Population attributable risk for breast cancer: Diet, nutrition, and physical exercise

Maura Mezzetti, Carlo La Vecchia, Adriano Decarli, Peter Boyle, Renato Talamini, Silvia Franceschi

Research output: Contribution to journalArticlepeer-review


Background: The percentages of breast cancer cases in a given population attributable to specific risk factors (i.e., the population-attributable risks) can be calculated; determination of such risks associated with potentially modifiable risks factors, such as diet (e.g., levels of consumption of fruits, vegetables, vitamins, etc.), alcohol consumption, exercise, and body weight, are necessary to focus prevention strategies. Methods: With the use of data from a case-control study conducted in Italy from June 1991 through April 1994 on 2569 breast cancer case subjects and 2588 control subjects, we calculated multivariate odds ratios and population- attributable risks for breast cancer in relation to dietary β-carotene and vitamin E intake, alcohol consumption, physical activity, and, for postmenopausal women, body mass index. Results: Among all subjects, the following attributable risks for the indicated risk factors were observed: 10.7% (95% confidence interval [CI] = 4.4%-17.0%) for high alcohol intake (i.e., >20 g/day), 15.0% (95% CI = 7.4%-22.9%) for low β-carotene intake (i.e.,

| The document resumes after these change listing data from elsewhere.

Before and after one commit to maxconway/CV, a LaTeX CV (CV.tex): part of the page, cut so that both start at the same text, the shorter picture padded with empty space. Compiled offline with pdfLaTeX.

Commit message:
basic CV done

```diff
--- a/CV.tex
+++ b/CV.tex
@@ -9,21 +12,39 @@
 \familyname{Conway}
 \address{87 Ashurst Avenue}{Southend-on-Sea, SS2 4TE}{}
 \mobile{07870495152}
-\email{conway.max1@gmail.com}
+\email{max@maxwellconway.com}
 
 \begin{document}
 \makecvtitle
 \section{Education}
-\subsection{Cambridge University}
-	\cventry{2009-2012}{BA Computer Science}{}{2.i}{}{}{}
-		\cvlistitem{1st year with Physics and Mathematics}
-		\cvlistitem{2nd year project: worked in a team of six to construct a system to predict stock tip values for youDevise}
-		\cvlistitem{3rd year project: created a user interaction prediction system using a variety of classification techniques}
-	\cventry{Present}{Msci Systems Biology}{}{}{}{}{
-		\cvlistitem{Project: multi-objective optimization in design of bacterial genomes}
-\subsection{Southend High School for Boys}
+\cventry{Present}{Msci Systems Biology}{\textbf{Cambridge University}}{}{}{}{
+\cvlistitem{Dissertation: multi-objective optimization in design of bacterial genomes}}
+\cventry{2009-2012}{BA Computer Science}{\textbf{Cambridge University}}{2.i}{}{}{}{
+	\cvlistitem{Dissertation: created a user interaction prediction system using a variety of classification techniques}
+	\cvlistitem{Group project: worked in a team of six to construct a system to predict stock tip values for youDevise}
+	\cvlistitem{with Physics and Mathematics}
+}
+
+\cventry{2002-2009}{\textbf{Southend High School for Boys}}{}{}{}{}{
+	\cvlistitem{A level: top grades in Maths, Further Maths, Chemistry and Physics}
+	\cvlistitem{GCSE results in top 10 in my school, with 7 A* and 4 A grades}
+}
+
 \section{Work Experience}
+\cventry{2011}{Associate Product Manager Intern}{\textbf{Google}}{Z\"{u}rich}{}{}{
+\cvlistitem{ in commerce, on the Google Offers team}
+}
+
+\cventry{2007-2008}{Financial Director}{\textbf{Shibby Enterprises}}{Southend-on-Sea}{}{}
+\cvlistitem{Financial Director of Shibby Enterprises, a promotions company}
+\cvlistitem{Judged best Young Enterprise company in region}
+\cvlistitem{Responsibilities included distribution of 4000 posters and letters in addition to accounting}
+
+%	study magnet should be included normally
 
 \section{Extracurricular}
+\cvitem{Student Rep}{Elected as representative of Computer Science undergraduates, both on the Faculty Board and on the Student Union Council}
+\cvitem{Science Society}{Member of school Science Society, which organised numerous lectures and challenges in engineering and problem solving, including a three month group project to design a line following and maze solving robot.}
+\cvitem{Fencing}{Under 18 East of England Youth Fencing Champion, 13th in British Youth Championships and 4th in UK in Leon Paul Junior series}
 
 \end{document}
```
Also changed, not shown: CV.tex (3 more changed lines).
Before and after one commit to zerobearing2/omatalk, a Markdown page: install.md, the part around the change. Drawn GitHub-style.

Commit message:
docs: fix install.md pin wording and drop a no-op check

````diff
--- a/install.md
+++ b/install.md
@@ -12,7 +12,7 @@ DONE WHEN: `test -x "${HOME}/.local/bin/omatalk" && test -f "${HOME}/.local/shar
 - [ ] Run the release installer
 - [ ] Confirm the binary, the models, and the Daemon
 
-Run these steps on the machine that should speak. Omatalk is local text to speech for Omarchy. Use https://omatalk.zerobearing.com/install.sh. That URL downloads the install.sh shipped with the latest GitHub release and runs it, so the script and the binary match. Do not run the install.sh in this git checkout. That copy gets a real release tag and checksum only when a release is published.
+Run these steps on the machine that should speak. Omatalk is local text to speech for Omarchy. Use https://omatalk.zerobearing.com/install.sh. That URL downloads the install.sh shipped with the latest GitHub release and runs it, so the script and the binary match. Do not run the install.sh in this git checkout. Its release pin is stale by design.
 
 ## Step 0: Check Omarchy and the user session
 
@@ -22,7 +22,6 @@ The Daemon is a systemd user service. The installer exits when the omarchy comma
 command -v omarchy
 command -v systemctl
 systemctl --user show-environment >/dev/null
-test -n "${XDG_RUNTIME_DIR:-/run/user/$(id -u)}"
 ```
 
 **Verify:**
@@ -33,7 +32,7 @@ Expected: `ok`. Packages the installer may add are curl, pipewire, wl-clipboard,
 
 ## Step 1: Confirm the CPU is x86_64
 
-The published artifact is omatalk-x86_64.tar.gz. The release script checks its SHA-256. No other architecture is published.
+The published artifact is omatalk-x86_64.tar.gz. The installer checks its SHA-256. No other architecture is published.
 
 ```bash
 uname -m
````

Original languageEnglish
Pages (from-to)389-394
Number of pages6
JournalJournal of the National Cancer Institute
Issue number5
Publication statusPublished - Mar 4 1998

ASJC Scopus subject areas

  • Cancer Research
  • Oncology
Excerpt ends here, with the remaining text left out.